[Records provided — start]

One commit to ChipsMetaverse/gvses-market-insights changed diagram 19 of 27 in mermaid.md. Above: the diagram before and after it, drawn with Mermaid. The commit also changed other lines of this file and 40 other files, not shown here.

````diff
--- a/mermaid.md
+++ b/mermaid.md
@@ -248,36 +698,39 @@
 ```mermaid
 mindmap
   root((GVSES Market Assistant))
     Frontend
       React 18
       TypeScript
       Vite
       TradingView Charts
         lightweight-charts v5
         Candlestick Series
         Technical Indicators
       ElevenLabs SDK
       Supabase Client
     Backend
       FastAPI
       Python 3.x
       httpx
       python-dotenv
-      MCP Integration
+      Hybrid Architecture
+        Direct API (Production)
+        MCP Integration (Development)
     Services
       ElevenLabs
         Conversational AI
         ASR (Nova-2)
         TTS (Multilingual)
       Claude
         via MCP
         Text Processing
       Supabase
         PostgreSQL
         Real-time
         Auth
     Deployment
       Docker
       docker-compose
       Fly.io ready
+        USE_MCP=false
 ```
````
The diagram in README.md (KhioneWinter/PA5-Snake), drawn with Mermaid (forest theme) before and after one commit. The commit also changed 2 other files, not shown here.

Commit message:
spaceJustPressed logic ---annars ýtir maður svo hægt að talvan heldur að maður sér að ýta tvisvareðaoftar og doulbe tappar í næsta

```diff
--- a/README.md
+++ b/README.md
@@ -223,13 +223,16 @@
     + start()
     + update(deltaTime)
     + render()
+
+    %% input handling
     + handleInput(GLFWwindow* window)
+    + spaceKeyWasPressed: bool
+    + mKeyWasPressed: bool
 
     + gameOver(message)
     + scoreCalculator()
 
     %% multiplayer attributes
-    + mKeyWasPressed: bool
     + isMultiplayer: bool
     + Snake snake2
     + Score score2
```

[Records provided — finish]

▸ Action item
From the records above, pull out each line that has "README".

▸ Solved exercise
The diagram in README.md (KhioneWinter/PA5-Snake), drawn with Mermaid (forest theme) before and after one commit. The commit also changed 2 other files, not shown here.
--- a/README.md
+++ b/README.md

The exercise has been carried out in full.